◆ What the task asks: Retype the data below verbatim; pictures do not belong in the copy.

◆ Data records:
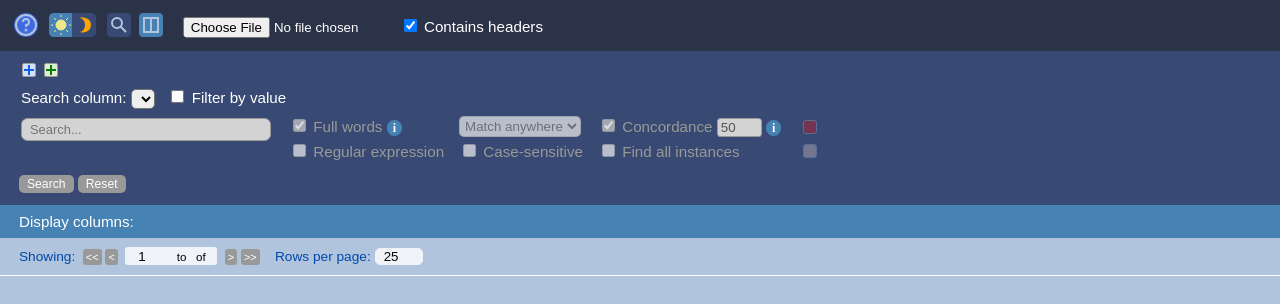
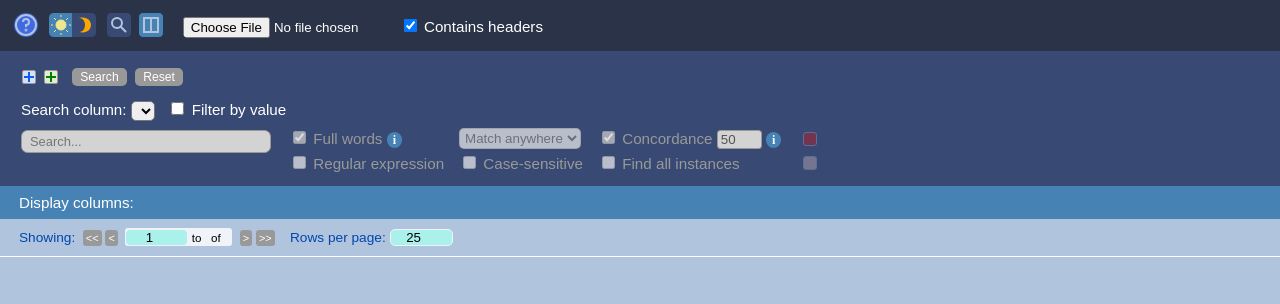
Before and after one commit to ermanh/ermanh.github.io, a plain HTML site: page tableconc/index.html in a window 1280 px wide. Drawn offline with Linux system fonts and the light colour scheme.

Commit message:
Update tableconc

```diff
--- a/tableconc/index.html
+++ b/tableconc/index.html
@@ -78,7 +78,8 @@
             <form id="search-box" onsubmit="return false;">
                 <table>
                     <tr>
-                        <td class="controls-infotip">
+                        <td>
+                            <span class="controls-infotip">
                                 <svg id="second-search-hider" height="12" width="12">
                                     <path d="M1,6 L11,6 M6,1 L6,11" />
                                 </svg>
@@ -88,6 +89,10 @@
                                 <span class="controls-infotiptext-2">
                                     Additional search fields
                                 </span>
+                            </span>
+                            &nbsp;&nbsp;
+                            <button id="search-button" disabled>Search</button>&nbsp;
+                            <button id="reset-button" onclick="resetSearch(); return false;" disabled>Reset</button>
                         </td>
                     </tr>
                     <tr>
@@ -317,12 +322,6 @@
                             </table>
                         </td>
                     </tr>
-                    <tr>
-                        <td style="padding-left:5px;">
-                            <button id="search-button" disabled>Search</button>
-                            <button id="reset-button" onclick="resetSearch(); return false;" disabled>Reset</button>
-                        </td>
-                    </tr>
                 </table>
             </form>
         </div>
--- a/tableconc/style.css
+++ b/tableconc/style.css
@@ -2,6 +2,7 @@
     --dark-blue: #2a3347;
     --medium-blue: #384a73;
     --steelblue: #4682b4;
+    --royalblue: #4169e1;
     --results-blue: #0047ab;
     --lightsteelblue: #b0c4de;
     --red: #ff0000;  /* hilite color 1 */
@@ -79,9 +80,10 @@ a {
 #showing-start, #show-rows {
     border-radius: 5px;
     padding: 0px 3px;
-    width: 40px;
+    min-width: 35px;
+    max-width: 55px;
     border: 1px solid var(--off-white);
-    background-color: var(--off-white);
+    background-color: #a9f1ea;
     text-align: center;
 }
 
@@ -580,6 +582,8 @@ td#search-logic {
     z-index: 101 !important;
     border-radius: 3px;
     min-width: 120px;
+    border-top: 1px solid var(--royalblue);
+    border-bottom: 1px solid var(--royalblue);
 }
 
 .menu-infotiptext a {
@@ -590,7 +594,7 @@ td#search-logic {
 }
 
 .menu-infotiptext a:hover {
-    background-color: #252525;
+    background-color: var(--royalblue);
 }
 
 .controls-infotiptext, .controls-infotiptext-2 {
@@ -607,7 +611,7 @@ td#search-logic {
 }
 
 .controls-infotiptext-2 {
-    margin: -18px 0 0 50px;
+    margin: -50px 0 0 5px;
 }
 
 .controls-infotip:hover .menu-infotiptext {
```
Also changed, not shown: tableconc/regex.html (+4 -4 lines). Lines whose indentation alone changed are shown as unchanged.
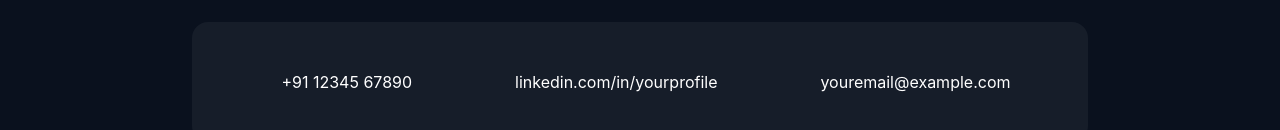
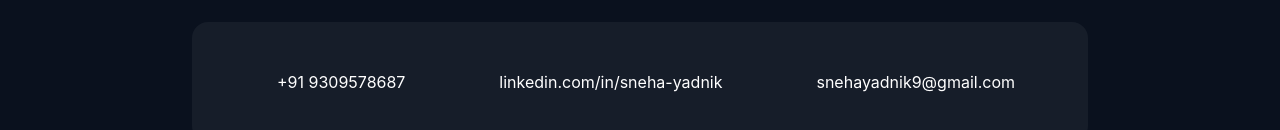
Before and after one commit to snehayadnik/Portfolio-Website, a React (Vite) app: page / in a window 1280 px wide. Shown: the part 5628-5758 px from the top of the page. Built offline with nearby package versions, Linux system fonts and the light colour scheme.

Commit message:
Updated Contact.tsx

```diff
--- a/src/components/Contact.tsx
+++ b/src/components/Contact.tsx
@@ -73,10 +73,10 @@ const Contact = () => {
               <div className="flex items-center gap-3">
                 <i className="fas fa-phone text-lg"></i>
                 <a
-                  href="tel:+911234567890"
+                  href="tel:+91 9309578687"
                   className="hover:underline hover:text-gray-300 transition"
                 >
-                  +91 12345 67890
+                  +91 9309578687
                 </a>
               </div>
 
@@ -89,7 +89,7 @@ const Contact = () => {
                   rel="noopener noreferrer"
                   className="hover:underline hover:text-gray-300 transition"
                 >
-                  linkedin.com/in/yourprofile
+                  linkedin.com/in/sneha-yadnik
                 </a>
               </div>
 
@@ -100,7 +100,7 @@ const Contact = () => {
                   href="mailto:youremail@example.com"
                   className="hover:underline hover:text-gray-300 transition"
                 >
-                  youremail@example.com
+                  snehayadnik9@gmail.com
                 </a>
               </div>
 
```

◆ Written answer:
Before and after one commit to ermanh/ermanh.github.io, a plain HTML site: page tableconc/index.html in a window 1280 px wide. Drawn offline with Linux system fonts and the light colour scheme.

Commit message:
Update tableconc

```diff
--- a/tableconc/index.html
+++ b/tableconc/index.html
@@ -78,7 +78,8 @@
             <form id="search-box" onsubmit="return false;">
                 <table>
                     <tr>
-                        <td class="controls-infotip">
+                        <td>
+                            <span class="controls-infotip">
                                 <svg id="second-search-hider" height="12" width="12">
                                     <path d="M1,6 L11,6 M6,1 L6,11" />
                                 </svg>
@@ -88,6 +89,10 @@
                                 <span class="controls-infotiptext-2">
                                     Additional search fields
                                 </span>
+                            </span>
+                            &nbsp;&nbsp;
+                            <button id="search-button" disabled>Search</button>&nbsp;
+                            <button id="reset-button" onclick="resetSearch(); return false;" disabled>Reset</button>
                         </td>
                     </tr>
                     <tr>
@@ -317,12 +322,6 @@
                             </table>
                         </td>
                     </tr>
-                    <tr>
-                        <td style="padding-left:5px;">
-                            <button id="search-button" disabled>Search</button>
-                            <button id="reset-button" onclick="resetSearch(); return false;" disabled>Reset</button>
-                        </td>
-                    </tr>
                 </table>
             </form>
         </div>
--- a/tableconc/style.css
+++ b/tableconc/style.css
@@ -2,6 +2,7 @@
     --dark-blue: #2a3347;
     --medium-blue: #384a73;
     --steelblue: #4682b4;
+    --royalblue: #4169e1;
     --results-blue: #0047ab;
     --lightsteelblue: #b0c4de;
     --red: #ff0000;  /* hilite color 1 */
@@ -79,9 +80,10 @@ a {
 #showing-start, #show-rows {
     border-radius: 5px;
     padding: 0px 3px;
-    width: 40px;
+    min-width: 35px;
+    max-width: 55px;
     border: 1px solid var(--off-white);
-    background-color: var(--off-white);
+    background-color: #a9f1ea;
     text-align: center;
 }
 
@@ -580,6 +582,8 @@ td#search-logic {
     z-index: 101 !important;
     border-radius: 3px;
     min-width: 120px;
+    border-top: 1px solid var(--royalblue);
+    border-bottom: 1px solid var(--royalblue);
 }
 
 .menu-infotiptext a {
@@ -590,7 +594,7 @@ td#search-logic {
 }
 
 .menu-infotiptext a:hover {
-    background-color: #252525;
+    background-color: var(--royalblue);
 }
 
 .controls-infotiptext, .controls-infotiptext-2 {
@@ -607,7 +611,7 @@ td#search-logic {
 }
 
 .controls-infotiptext-2 {
-    margin: -18px 0 0 50px;
+    margin: -50px 0 0 5px;
 }
 
 .controls-infotip:hover .menu-infotiptext {
```
Also changed, not shown: tableconc/regex.html (+4 -4 lines). Lines whose indentation alone changed are shown as unchanged.
Before and after one commit to snehayadnik/Portfolio-Website, a React (Vite) app: page / in a window 1280 px wide. Shown: the part 5628-5758 px from the top of the page. Built offline with nearby package versions, Linux system fonts and the light colour scheme.

Commit message:
Updated Contact.tsx

```diff
--- a/src/components/Contact.tsx
+++ b/src/components/Contact.tsx
@@ -73,10 +73,10 @@ const Contact = () => {
               <div className="flex items-center gap-3">
                 <i className="fas fa-phone text-lg"></i>
                 <a
-                  href="tel:+911234567890"
+                  href="tel:+91 9309578687"
                   className="hover:underline hover:text-gray-300 transition"
                 >
-                  +91 12345 67890
+                  +91 9309578687
                 </a>
               </div>
 
@@ -89,7 +89,7 @@ const Contact = () => {
                   rel="noopener noreferrer"
                   className="hover:underline hover:text-gray-300 transition"
                 >
-                  linkedin.com/in/yourprofile
+                  linkedin.com/in/sneha-yadnik
                 </a>
               </div>
 
@@ -100,7 +100,7 @@ const Contact = () => {
                   href="mailto:youremail@example.com"
                   className="hover:underline hover:text-gray-300 transition"
                 >
-                  youremail@example.com
+                  snehayadnik9@gmail.com
                 </a>
               </div>
 
```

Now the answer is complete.